| EXERCISE DIRECTIONS |
Using the records below, locate all lines containing "Priority" and return them.

━━━━━━

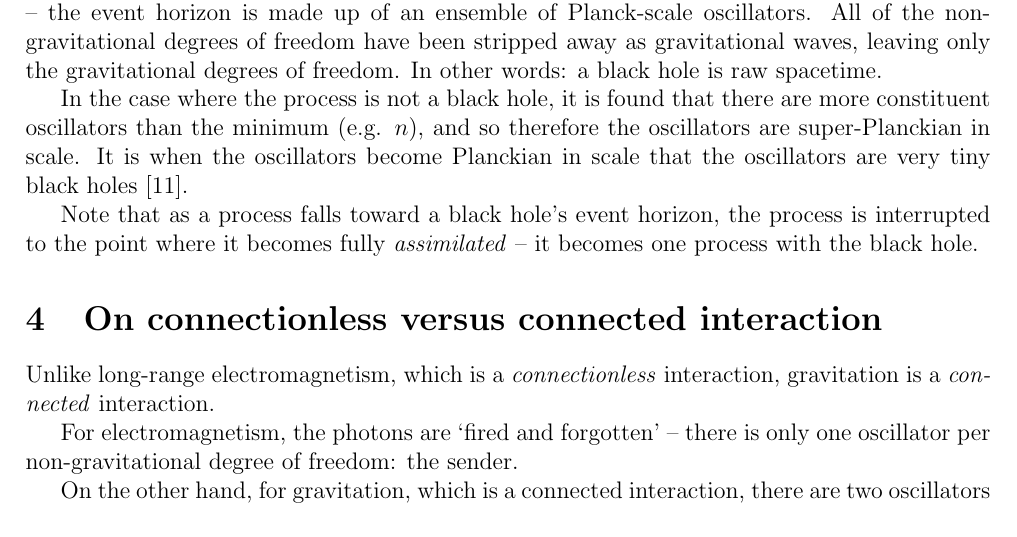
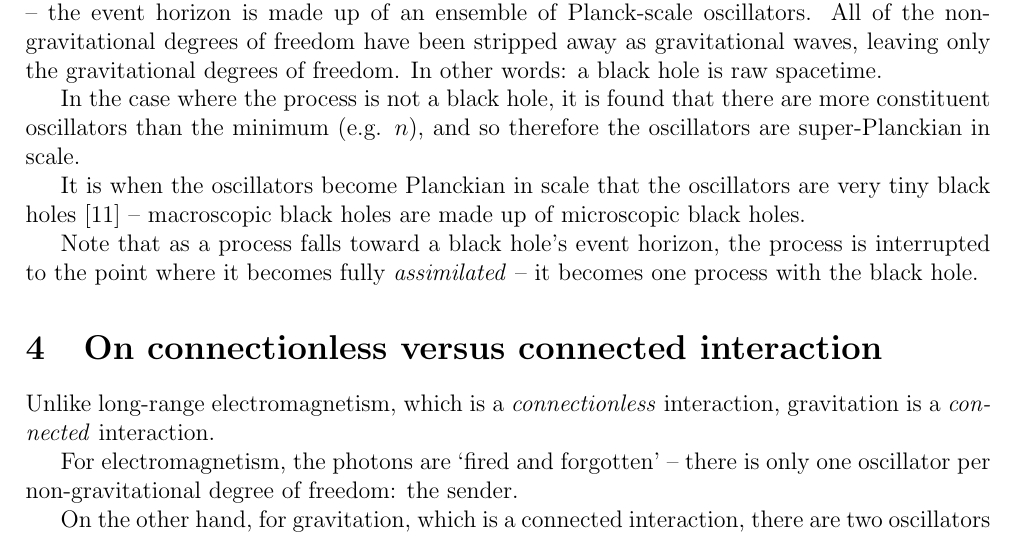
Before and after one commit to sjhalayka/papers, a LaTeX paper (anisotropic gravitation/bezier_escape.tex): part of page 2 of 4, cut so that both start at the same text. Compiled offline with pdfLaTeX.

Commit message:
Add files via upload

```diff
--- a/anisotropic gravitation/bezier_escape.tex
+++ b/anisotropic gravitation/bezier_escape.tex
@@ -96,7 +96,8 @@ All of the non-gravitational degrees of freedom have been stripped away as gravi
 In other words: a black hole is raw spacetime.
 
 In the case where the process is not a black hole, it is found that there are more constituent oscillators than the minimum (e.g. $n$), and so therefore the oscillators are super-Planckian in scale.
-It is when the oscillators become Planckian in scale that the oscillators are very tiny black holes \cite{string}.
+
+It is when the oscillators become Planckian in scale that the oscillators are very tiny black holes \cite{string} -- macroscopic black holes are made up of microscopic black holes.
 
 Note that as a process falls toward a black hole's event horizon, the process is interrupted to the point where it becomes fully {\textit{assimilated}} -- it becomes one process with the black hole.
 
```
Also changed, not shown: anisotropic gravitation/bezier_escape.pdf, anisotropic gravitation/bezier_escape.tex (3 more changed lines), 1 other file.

━━━━━━

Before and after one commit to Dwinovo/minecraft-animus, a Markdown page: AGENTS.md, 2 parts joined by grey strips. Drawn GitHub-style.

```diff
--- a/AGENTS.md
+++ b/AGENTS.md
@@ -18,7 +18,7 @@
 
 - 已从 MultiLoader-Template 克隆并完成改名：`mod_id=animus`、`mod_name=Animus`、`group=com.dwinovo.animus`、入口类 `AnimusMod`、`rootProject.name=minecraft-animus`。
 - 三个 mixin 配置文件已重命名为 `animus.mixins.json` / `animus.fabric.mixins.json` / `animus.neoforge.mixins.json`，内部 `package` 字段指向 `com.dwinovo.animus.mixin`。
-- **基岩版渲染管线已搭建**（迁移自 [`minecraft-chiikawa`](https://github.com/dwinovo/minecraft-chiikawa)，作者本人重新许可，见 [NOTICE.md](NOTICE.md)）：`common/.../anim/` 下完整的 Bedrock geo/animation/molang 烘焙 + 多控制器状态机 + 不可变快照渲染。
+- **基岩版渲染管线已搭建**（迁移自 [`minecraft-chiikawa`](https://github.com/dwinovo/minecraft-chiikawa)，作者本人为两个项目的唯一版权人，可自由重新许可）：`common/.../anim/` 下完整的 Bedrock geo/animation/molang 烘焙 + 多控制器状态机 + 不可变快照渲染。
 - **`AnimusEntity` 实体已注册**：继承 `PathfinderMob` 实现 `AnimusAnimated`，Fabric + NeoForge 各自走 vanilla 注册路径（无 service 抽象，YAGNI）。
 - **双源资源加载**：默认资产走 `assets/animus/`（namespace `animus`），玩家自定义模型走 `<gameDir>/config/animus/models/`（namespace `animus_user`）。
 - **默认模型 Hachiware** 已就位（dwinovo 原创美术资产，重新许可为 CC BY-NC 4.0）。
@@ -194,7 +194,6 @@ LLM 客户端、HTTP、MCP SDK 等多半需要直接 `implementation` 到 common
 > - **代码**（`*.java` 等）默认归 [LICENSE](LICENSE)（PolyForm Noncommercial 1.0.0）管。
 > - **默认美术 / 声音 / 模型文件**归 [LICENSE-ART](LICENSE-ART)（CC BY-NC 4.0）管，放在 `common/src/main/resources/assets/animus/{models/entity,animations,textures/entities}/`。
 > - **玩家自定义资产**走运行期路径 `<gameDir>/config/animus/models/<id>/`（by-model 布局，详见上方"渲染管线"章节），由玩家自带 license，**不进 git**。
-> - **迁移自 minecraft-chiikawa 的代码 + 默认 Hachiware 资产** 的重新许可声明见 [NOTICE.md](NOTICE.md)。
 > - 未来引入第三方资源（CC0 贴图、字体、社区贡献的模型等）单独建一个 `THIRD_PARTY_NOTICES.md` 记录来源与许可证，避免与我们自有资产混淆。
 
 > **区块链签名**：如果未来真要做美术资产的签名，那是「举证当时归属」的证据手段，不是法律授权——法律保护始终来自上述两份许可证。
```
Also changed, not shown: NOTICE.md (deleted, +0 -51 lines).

━━━━━━

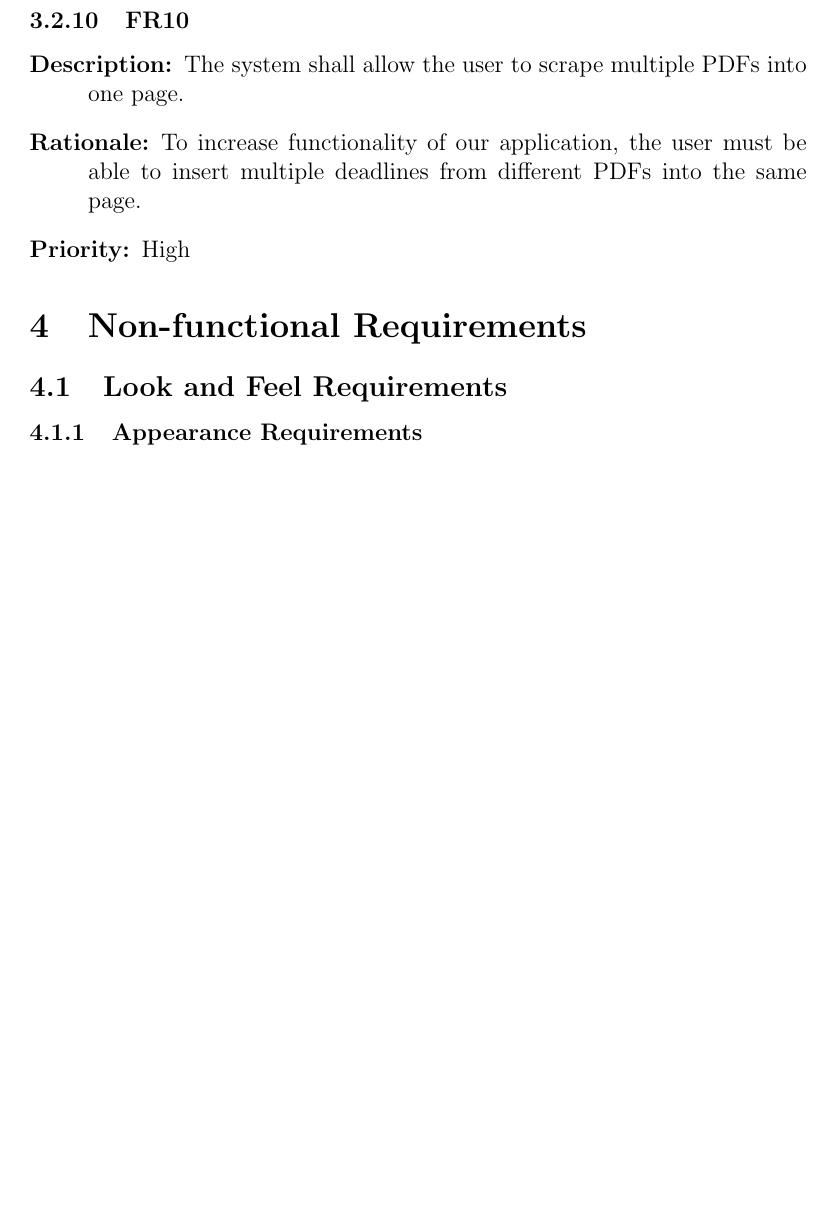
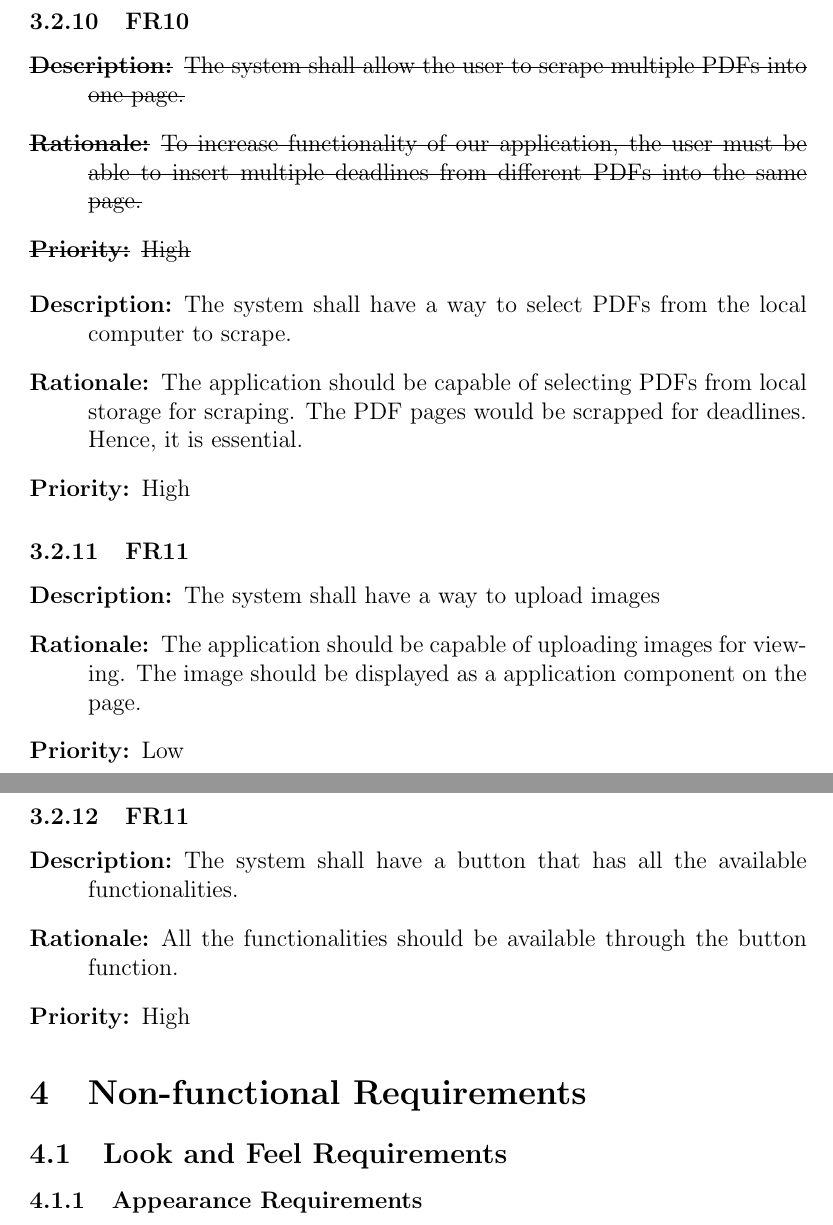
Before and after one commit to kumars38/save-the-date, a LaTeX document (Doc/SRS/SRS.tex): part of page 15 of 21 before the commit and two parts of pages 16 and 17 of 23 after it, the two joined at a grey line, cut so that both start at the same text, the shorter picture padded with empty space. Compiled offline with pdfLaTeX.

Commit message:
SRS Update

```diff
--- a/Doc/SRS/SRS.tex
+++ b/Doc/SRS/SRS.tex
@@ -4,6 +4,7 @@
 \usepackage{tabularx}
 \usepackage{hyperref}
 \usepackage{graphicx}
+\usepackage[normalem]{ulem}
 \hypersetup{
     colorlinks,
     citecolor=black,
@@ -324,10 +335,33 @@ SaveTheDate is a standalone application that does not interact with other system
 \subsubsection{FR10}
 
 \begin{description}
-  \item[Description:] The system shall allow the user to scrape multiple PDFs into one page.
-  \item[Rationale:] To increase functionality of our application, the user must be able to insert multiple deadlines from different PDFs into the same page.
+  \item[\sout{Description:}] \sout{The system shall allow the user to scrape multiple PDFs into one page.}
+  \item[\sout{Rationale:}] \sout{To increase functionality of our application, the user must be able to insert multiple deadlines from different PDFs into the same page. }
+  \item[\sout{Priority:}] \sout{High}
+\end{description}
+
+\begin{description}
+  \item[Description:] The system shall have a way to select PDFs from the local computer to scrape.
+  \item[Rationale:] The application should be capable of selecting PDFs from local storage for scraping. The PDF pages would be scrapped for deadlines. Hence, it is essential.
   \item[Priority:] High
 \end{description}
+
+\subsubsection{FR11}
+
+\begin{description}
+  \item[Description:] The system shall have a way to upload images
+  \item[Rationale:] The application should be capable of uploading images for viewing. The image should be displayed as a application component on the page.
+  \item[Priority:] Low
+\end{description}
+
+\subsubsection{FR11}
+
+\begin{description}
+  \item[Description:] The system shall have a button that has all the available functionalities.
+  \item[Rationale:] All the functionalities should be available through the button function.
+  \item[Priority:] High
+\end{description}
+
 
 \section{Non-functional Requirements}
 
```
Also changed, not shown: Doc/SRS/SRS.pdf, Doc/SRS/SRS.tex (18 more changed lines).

━━━━━━

| EXERCISE RESPONSE |
+  \item[\sout{Priority:}] \sout{High}
   \item[Priority:] High
+  \item[Priority:] Low
+  \item[Priority:] High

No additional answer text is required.